The world’s appetite for oil is still growing, albeit at a slower pace.

Despite the rise of electric vehicles, the International Energy Agency does not see oil demand growth plateauing through at least 2024.

“There is no peak demand on the horizon,” the energy watchdog said in a report published on Monday.

Oil demand will rise by 7.1 million barrels per day by 2024, the IEA said. That would represent “modestly” slower demand growth for crude oil, which powers the world economy.

Fast-growing emerging markets continue to voraciously gobble up oil. China and India will account for almost half the global demand growth, the IEA said.

Even though the appetite for crude oil will be hurt by fuel efficiency gains and electric cars, the IEA said the impact will be overshadowed by insatiable demand for jet fuel and plastics.

A potential peak in oil demand is one of the central questions hovering above the energy market. The timing could impact trillions of billions of dollars of investment decisions and play a major role in the trajectory of greenhouse gas emissions.
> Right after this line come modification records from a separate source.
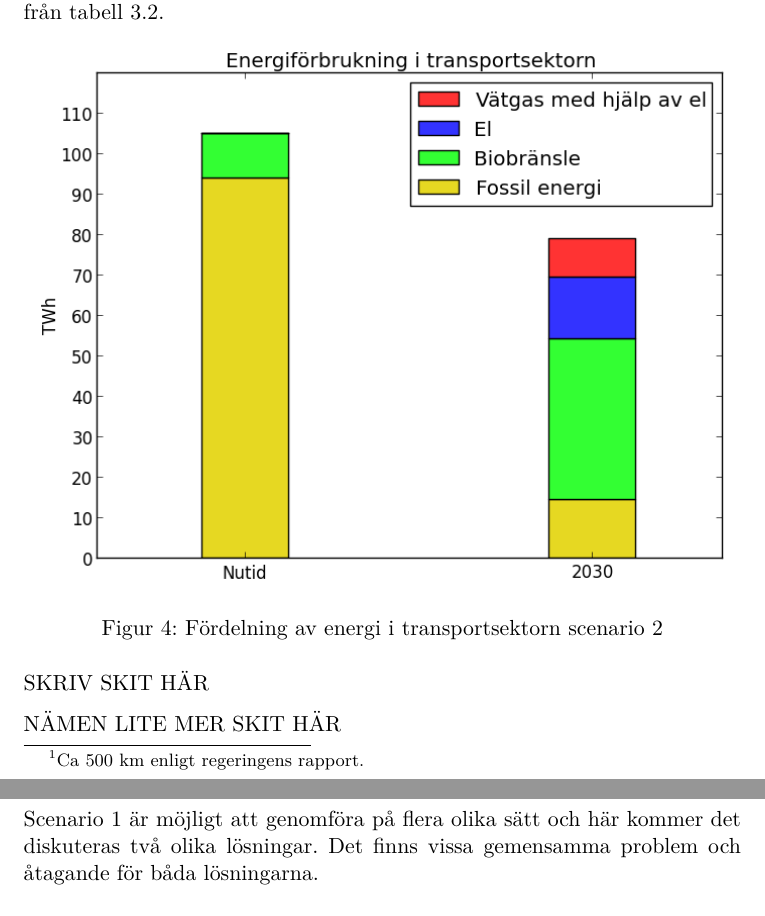
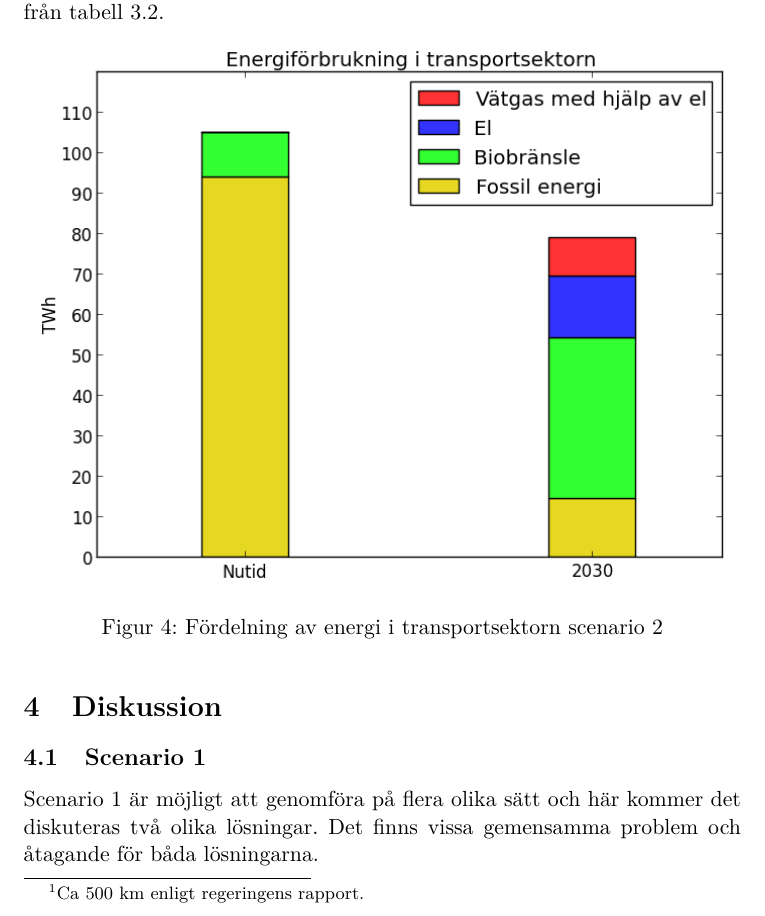
Before and after one commit to Hagmar/ENM155-batman, a LaTeX document (report2/report2.tex): two parts of pages 7 and 8 of 14 before the commit and part of page 7 of 14 after it, the two joined at a grey line, cut so that both start at the same text. Compiled offline with pdfLaTeX.

Commit message:
Tog bort skit.

```diff
--- a/report2/report2.tex
+++ b/report2/report2.tex
@@ -239,8 +239,6 @@ kan ses i figur \ref{fig:scen2transport}, beräknat med värden från tabell \re
        \label{fig:scen2transport}
 \end{figure}
 
-SKRIV SKIT HÄR
-
 \begin{figure}[h!]
 	\centering
 	\label{tab:scen2energi}
@@ -255,8 +253,6 @@ SKRIV SKIT HÄR
 	Energianvändning av personbilar	& 50 TWh	& 32.5 TWh \\ \hline
 	\end{tabular}
 \end{figure}
-
-NÄMEN LITE MER SKIT HÄR
 
 \section{Diskussion}
 
```
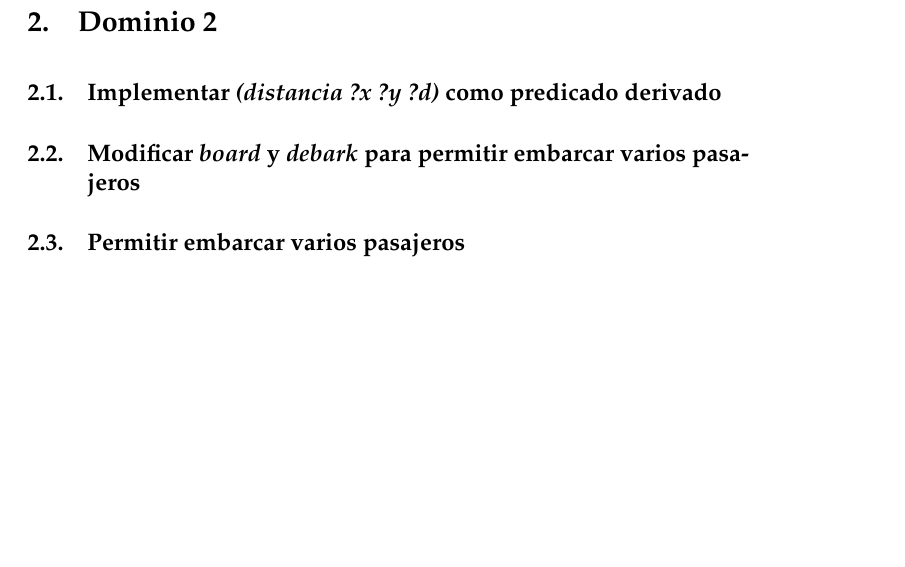
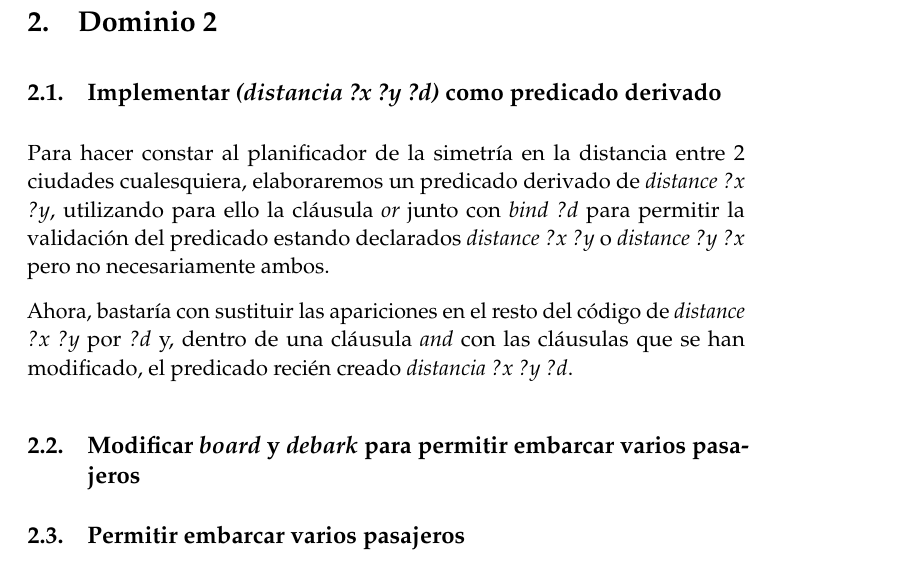
Before and after one commit to oxcar103/Practicas-TSI, a LaTeX paper (P3-Planificación/Relación 2/Memoria.tex): part of page 4 of 4, cut so that both start at the same text, the shorter picture padded with empty space. Compiled offline with pdfLaTeX.

Commit message:
Predicados derivados

```diff
--- a/P3-Planificación/Relación 2/Memoria.tex
+++ b/P3-Planificación/Relación 2/Memoria.tex
@@ -196,6 +196,15 @@ Entrega 2: Dominios y problemas de planificación HTN} % Subtitle
 
 \section{Dominio 2}
 	\subsection{Implementar \textit{(distancia ?x ?y ?d)} como predicado derivado}
+	Para hacer constar al planificador de la simetría en la distancia entre 2 ciudades cualesquiera,
+	elaboraremos un predicado derivado de \textit{distance ?x ?y}, utilizando para ello la cláusula
+	\textit{or} junto con \textit{bind ?d} para permitir la validación del predicado estando declarados
+	\textit{distance ?x ?y} o \textit{distance ?y ?x} pero no necesariamente ambos.
+
+	Ahora, bastaría con sustituir las apariciones en el resto del código de \textit{distance ?x ?y}
+	por \textit{?d} y, dentro de una cláusula \textit{and} con las cláusulas que se han modificado, el
+	predicado recién creado \textit{distancia ?x ?y ?d}.
+
 	\subsection{Modificar \textit{board} y \textit{debark} para permitir embarcar varios pasajeros}
 	\subsection{Permitir embarcar varios pasajeros}
 	\subsection{Duración limitada del viaje}
```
Some believe the energy transition could arrive soon because of rising concerns about climate change.

DNV GL, an energy focused risk advisory firm, warned late last year that oil demand will likely peak in 2023, thanks in part to rapid electric vehicle sales.

BP (BP), one of the world’s largest oil producers, acknowledged in its 2019 annual report that oil demand will increase “much slower than in the past.” The UK company sees oil demand “plateauing” in the 2030s, which is further out than the IEA report forecasts.
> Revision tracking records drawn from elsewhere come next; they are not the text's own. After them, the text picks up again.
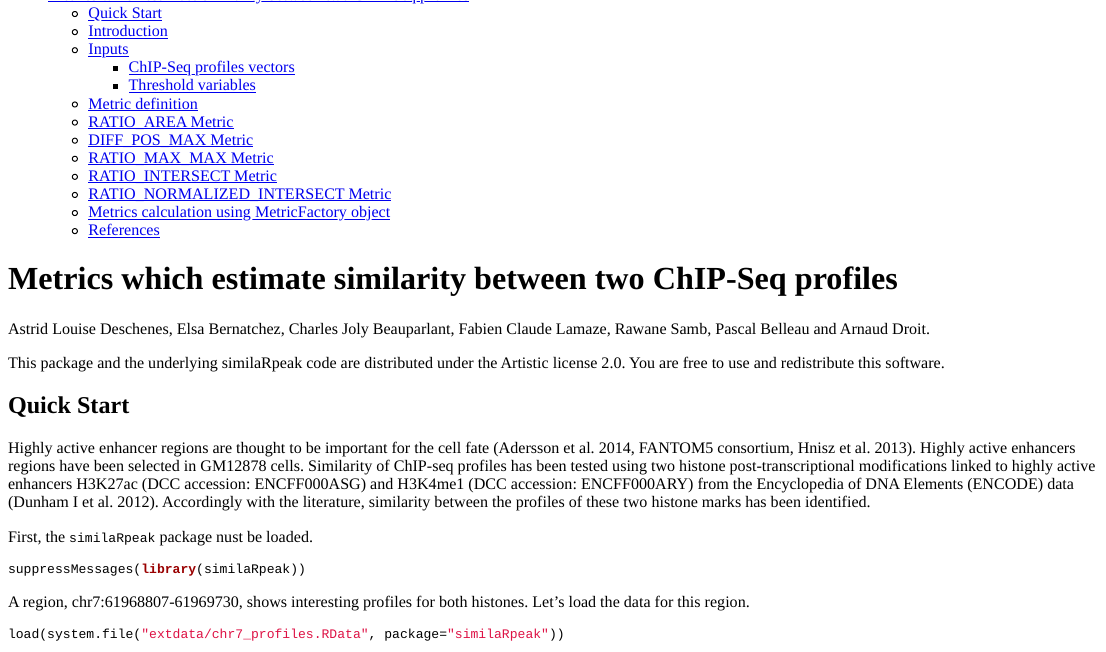
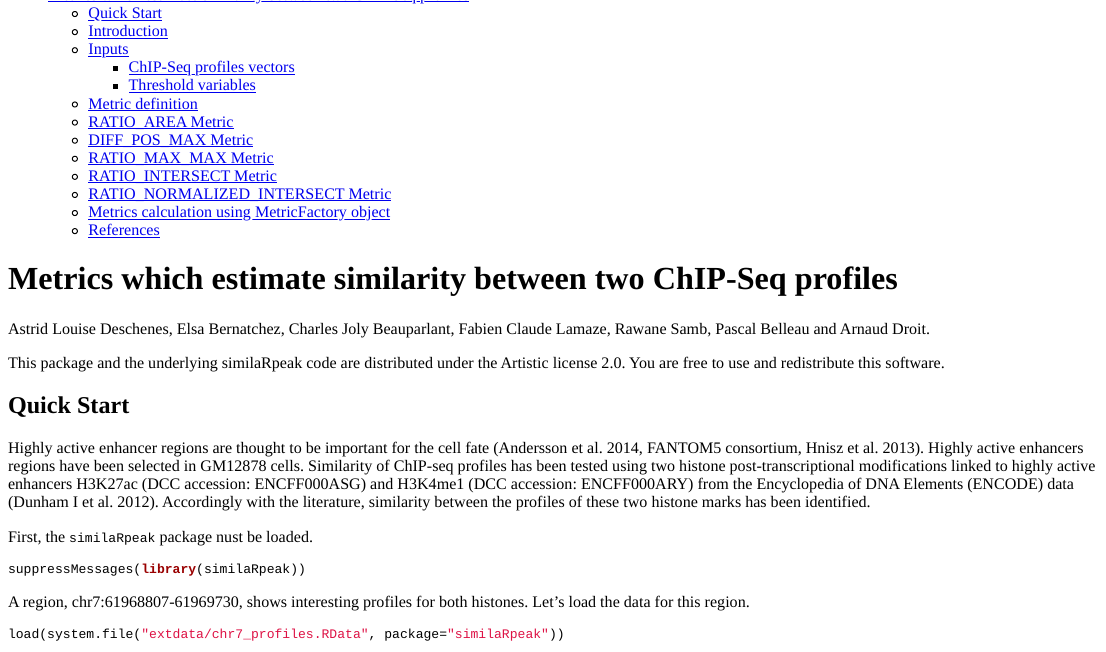
Before and after one commit to adeschen/similaRpeak, an R Markdown document (vignettes/similaRpeak.Rmd): the page in a window 1100 px wide, from 90 px down. Rendered offline with R 4.5, knitr and Pandoc, with nearby package versions; some code elsewhere in the file could not run offline.

Commit message:
Correct spelling mistake

```diff
--- a/vignettes/similaRpeak.Rmd
+++ b/vignettes/similaRpeak.Rmd
@@ -30,7 +30,7 @@ this software.
 ## Quick Start
 
 Highly active enhancer regions are thought to be important for the cell fate
-(Adersson et al. 2014, FANTOM5 consortium, Hnisz et al. 2013). Highly active
+(Andersson et al. 2014, FANTOM5 consortium, Hnisz et al. 2013). Highly active
 enhancers regions have been selected in GM12878 cells. Similarity of ChIP-seq
 profiles has been tested using two histone post-transcriptional modifications
 linked to highly active enhancers H3K27ac (DCC accession: ENCFF000ASG) and
```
BP expects the number of electric vehicles will surge to around 350 million by 2040, or roughly 15% of all cars.

Electric vehicle sales surge in China

China has been at the forefront of efforts pushing electric vehicles as a way to combat air pollution. Electric car sales there have boomed, replacing gas-guzzling vehicles.

While total passenger vehicle sales fell 4% in China last year, electric vehicle sales surged 61% to 1.3 million, the IEA said.

The IEA said it’s possible that China achieves its goal of deploying 5 million electric vehicles by the end of 2020. The agency expects that by 2024, electric passenger cars in China will replace about 160,000 barrels per day of gasoline. Electric buses will likewise eat into oil demand.

Plastics, aviation demand soar

Still, that is not enough to offset the need for oil elsewhere.

The IEA said that nearly one-third of oil demand growth through 2024 will come from petrochemicals, which are used to make plastic. And that’s despite recent pressure to move away from plastic and encourage recycling.

“Around the world, more consumer demand means more plastic, which in turn means more petrochemicals,” the IEA said.

More than 50 major petrochemical projects are expected to come online through 2024, the report said.

And then there’s the booming aviation market, which continues to consume vast amounts of jet fuel.

“The air travel industry has witnessed a spectacular expansion thanks to rising passenger numbers,” the IEA said, adding that demand will continue to grow “strongly.”

The trend has been driven by rising incomes in emerging markets, where airports and airline fleets are expanding rapidly. Asia, led by China and India, is expected to account for three-quarters of the aviation industry’s demand growth through 2024, the IEA said.

Norway is dumping some oil stocks

Despite the upbeat demand predictions from the IEA, some prominent investors are already hedging their oil exposure.

Last week, Norway’s government proposed to have its $1 trillion sovereign wealth fund gradually phase out investments in oil exploration and production companies.

It would be a major statement by Norway, which is Western Europe’s largest oil producer and amassed its wealth by producing oil.

But Norwegian Finance Minister Siv Jensen said the country wants to guard against a “permanent” decline in oil prices.